When looking at homes for sale in San Mateo, how much is privacy worth to you? If you place a premium on not feeling like you live in a fishbowl, we have a solution for you: landscaping. Or, to be more precise, creative landscaping that assures privacy.
Purchasing a home isn’t the only time you may want to consider privacy in your San Mateo yard. If you’re about to sell your property and have an eyesore next door or a house that looks down into yours, consider these landscape options to increase the value of your home during your upcoming sale.
How much privacy do you want?
Before you can come up with a landscaping plan you’ll need to determine just how much solitude you want and need. The plan will be significantly more complicated and expensive if all four sides of the home need to be screened than if you only require something to block out the nosy neighbors behind your San Mateo home.
Do you want the home completely shielded from view or is a lighter touch sufficient? Dense privet hedges will screen out most views while a combination of tall perennials and trees, or widely spaced trees will ensure privacy but with a softer silhouette.
Choose the right plants
American and Green Giant arborvitae (40 to 60 feet tall in maturity) are popular and will do the trick for those who need something tall, according to the National Arbor Day Foundation.
If something more shrub-like will suffice, consider two other arborvitae – Emerald and Nigra. The former grows to 15 feet in height while the latter may reach 30 feet tall. Both can be pruned to the height you desire.
Ensure that the tree, shrub or hedge that you purchase is evergreen or you’ll lose your privacy in the winter. If you prefer deciduous plants, the experts at Colorado State University suggest you choose those with lots of stems and branches to help provide a screen even after the plant loses its foliage. Rose of Sharon (Hibiscus syriacus) is one suggestion.
The eventual height and width of each plant is important, but so is its hardiness zone. Assure that what you choose is adapted to San Mateo. Native plants are the ideal choice. Cal-Native is well known in the area and can help you decide on the plants and the location for the best privacy and water conservation options.
Landscaping narrow areas

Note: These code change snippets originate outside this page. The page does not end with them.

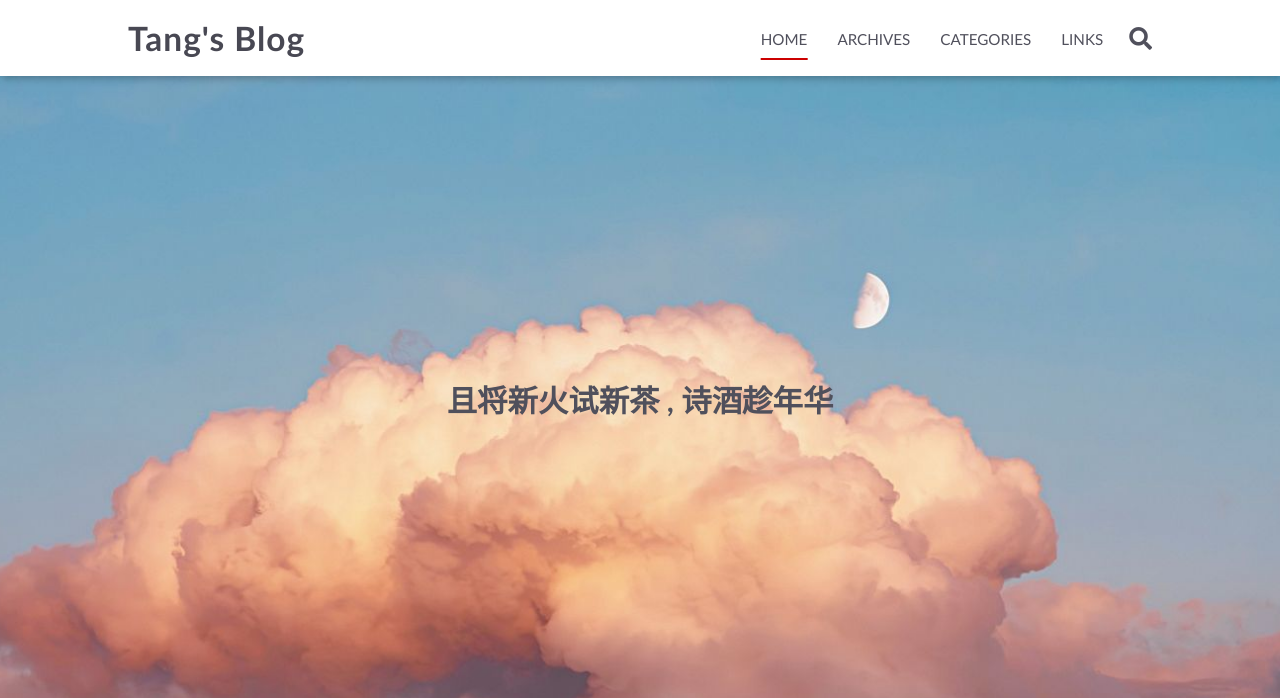
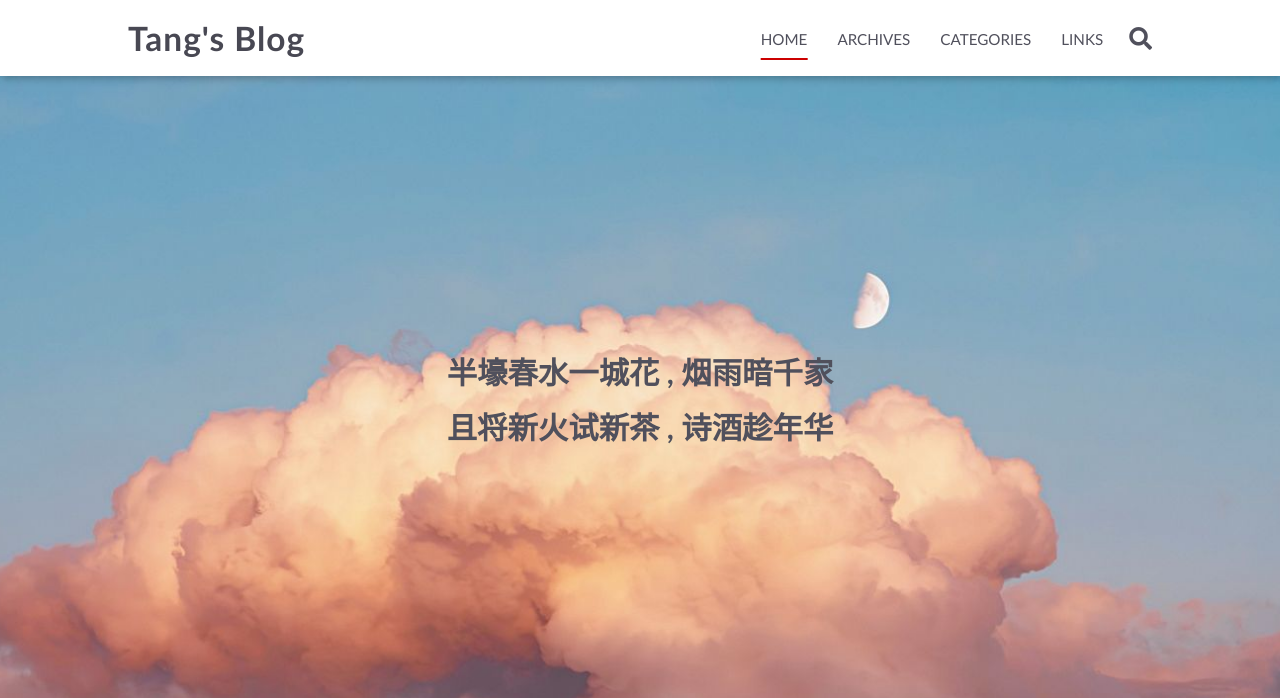
Before and after one commit to Van1yu3/Tang0770.github.io, a plain HTML site: page index.html in a window 1280 px wide. Shown: the top 698 px of the page. Drawn offline with Linux system fonts and the light colour scheme; some packages are replaced by stand-ins of ours; a script that the page names is missing.

Commit message:
change index page

```diff
--- a/index.html
+++ b/index.html
@@ -37,7 +37,7 @@
         <div class="first-screen-container flex-center fade-in-down-animation">
     <div class="content flex-center">
         <div class="description">
-            且将新火试新茶 , 诗酒趁年华
+            半壕春水一城花 , 烟雨暗千家<br>且将新火试新茶 , 诗酒趁年华
         </div>
 
             <div class="s-icon-list">
```
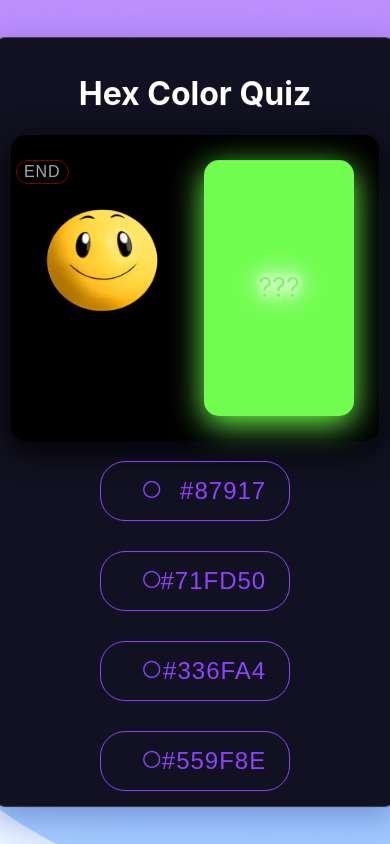
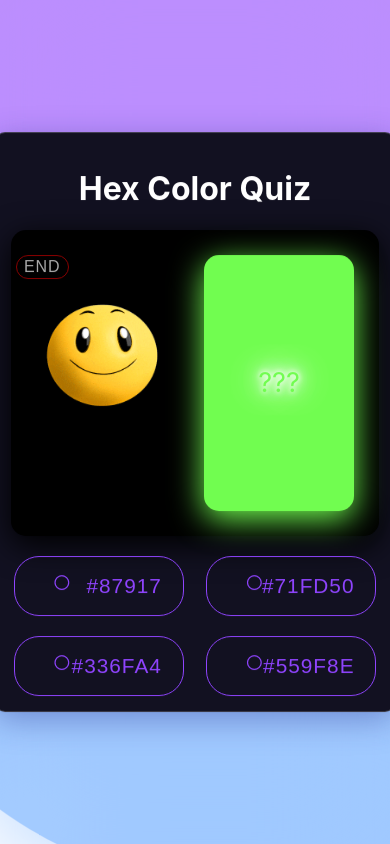
Before and after one commit to ako2cjairo1/100-days-of-react, a React (Vite) app in the folder color-game/: page / in a window 390 px wide. Both pictures are taken after a click on the button "START GAME". Built offline with nearby package versions, Linux system fonts and the light colour scheme.

Commit message:
adjustment on button size

```diff
--- a/color-game/src/modules/ColorGame.module.css
+++ b/color-game/src/modules/ColorGame.module.css
@@ -8,7 +8,7 @@
     translate: -50% -50%;
     display: flex;
     flex-wrap: wrap;
-    width: 50%;
+    width: 100%;
     min-width: 400px;
     max-width: 700px;
     padding: 15px;
@@ -44,12 +44,6 @@
         0px 0px 75px rgba(255, 255, 255, 1);
 }
 
-@media (max-width: 800px) {
-    .box {
-        font-size: 1.7em;
-    }
-}
-
 .options {
     display: flex;
     flex-wrap: wrap;
@@ -71,7 +65,7 @@ button {
     justify-content: center;
     position: relative;
     flex: 1 1 190px;
-    width: 190px;
+    width: 100%;
     max-width: 190px;
     height: 60px;
     outline: none;
@@ -201,3 +195,18 @@ button>p {
     height: 30px;
     object-fit: cover;
 }
+
+@media (max-width: 400px) {
+    .box {
+        font-size: 1.7em;
+    }
+
+    .options {
+        gap: 20px;
+    }
+
+    button {
+        max-width: 170px;
+        font-size: 1.3rem;
+    }
+}
```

Few homeowners feel comfortable being greeted by their neighbor’s face as they make their morning coffee. If the area between your house and the neighbor’s is narrow, fill it with quick-growing, columnar trees. Pittosporum is a great option; it grows fast and is a slender option if you only need it to create privacy and not depth. Also consider lattice with vines like bougainvillea – a fast-growing, showy beauty or honeysuckle which not only grows fast but smells fantastic. They both grow easily in San Mateo. Home Depot has white plastic lattice so no painting or maintenance is needed.
Privacy for front and backyards

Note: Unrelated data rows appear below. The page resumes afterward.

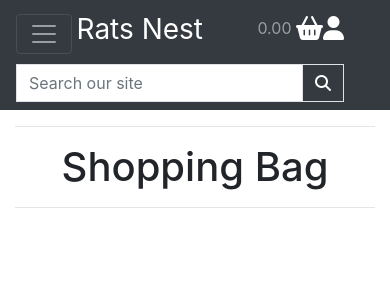
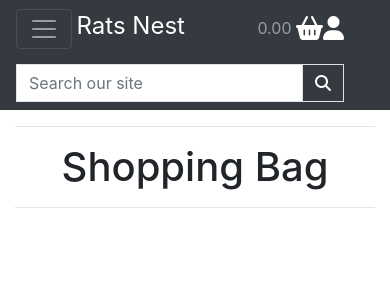
Before and after one commit to Enquil/rats_nest_v6, a Django app: page /bag/ in a window 390 px wide. Shown: the top 300 px of the page. Run offline with Django 3.2, Linux system fonts and the light colour scheme; some libraries are stand-ins or nearby versions.

Commit message:
made brand-link a bit smaller

```diff
--- a/static/css/base.css
+++ b/static/css/base.css
@@ -2,6 +2,7 @@
 
 .brand-link {
     font-size: 2em;
+    margin-right: 0;
 }
 
 .dropdown:hover>.dropdown-menu {
@@ -21,8 +22,8 @@
 }
 
 /* media queries */
-@media screen and (max-width: 400px) {
+@media screen and (max-width: 500px) {
     .brand-link {
-      font-size: 28px;
+      font-size: 24px;
     }
   }
--- a/templates/base.html
+++ b/templates/base.html
@@ -58,7 +58,7 @@
 
         <nav class="navbar navbar-expand-lg navbar-dark bg-dark">
             <div class="row w-100">
-                <div class="col-8 col-lg-3">
+                <div class="col-7 col-lg-3">
                     <!-- navbar toggle button for smaller screens -->
                     <button class="navbar-toggler mb-1" type="button" data-toggle="collapse"
                             data-target="#site-navigation" aria-controls="site-navigation"
@@ -85,7 +85,7 @@
                     </form>
                 </div>
 
-                <div class="col-4 col-lg-3 text-right">
+                <div class="col-5 col-lg-3 text-right">
                     <ul class="navbar-nav mr-auto list-group list-group-horizontal">
                         <!-- shopping bag -->
                         <li class="nav-item ml-auto">
@@ -108,6 +108,7 @@
                         </li>
                     </ul>
                 </div>
+
                 <!-- categories/domain collapses on <= medium screens -->
                 <div class="collapse navbar-collapse" id="site-navigation">
                     <div class="row w-100">
```
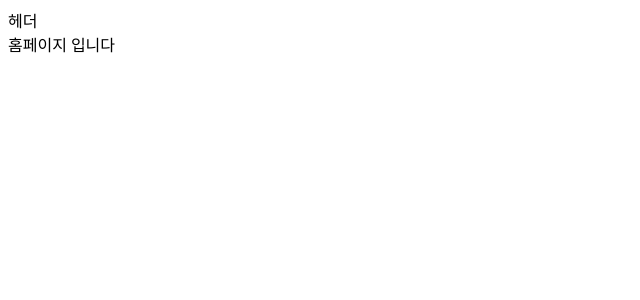
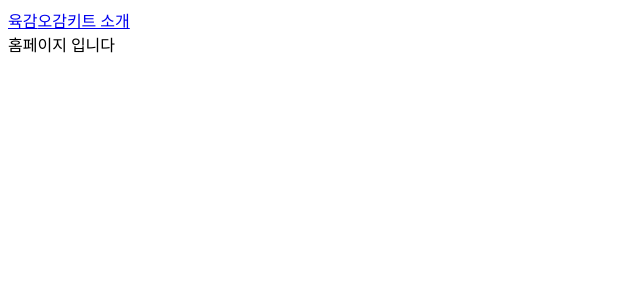
Before and after one commit to kcyoow/Six-Sense, a React (Vite) app: page / in a window 1280 px wide. Shown: the top 300 px of the page, without its empty margins (0-640 px from the left). Built offline with nearby package versions, Linux system fonts and the light colour scheme.

Commit message:
feat: 상단 헤더 컴포넌트 추가

```diff
--- a/src/App.tsx
+++ b/src/App.tsx
@@ -6,8 +6,8 @@ import Header from './components/Header';
 function App() {
   return (
     <div>
+      <BrowserRouter>
       <Header />
-      <BrowserRouter>
         <Routes>
           <Route path="/" element={<HomePage />} />
           <Route path="/intro" element={<IntroPage />} />
--- a/src/components/Header.tsx
+++ b/src/components/Header.tsx
@@ -1,7 +1,19 @@
+import { Link } from 'react-router-dom';
+
 function Header() {
-  //
-
-  return <div>헤더</div>;
+  // TODO: 추후 디자인
+  return (
+    <div>
+      <div>
+        <Link to={`/`} className="btn-ghost btn hidden ">
+          {'육감'}
+        </Link>
+        <Link to={`/intro`} className="btn-ghost btn hidden ">
+          {'오감키트 소개'}
+        </Link>
+      </div>
+    </div>
+  );
 }
 
 export default Header;
```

If your spaces are large, landscaping can be pricey. Consider using a mix of trees and shrubs with a few perennials thrown in for interest.
Blocking the bird’s eye view
Providing the privacy you crave is a bit trickier when the neighbor’s home looks down on yours. Consider planting trees with wide canopies. Sunset Magazine has an article about things to consider when choosing a tree for your San Mateo yard.
By far, the best resource I found is Canopy.org. They are a Mid Silicon Valley non-profit “bringing nature into neighborhoods.”
“Our mission is to bring the life-giving benefits of trees to the schools, neighborhoods, and public spaces of the San Francisco Mid-Peninsula.
Our vision is a day when every resident of this area can walk, play, and thrive under the shade of healthy trees.”
They have a canopy tree library specifically for Mid Silicon Valley; an arborist referral list; and a tree hotline where you can ask your tree questions!
Be sure to do your research – that tree is going to be there for a long time!
Keeping it legal
If the home you’re considering buying, or the one in which you’re currently living is governed by a Homeowners Association, you’ll need to ensure that the privacy landscaping you want abides by the HOA rules. You’ll typically find landscaping rules in the CC&R section of the HOA documents.
Thanks for taking the time to read this article. Feel free to leave a comment in the message box below, or to share this article on social media with someone who might benefit from it. I appreciate your time and am always open to questions, suggestions and ideas from our readers. Feel free to contact me by phone at 650-888-9268 or anytime at [email protected].
I help home buyers and sellers in Mid Silicon Valley focusing on the cities of Foster City Homes and Condos For Sale, Redwood City Homes and Condos For Sale, Redwood Shores Homes and Condos For Sale, San Carlos Homes and Condos For Sale, San Mateo Homes and Condos For Sale. If there’s anything I can do to help you, please let me know.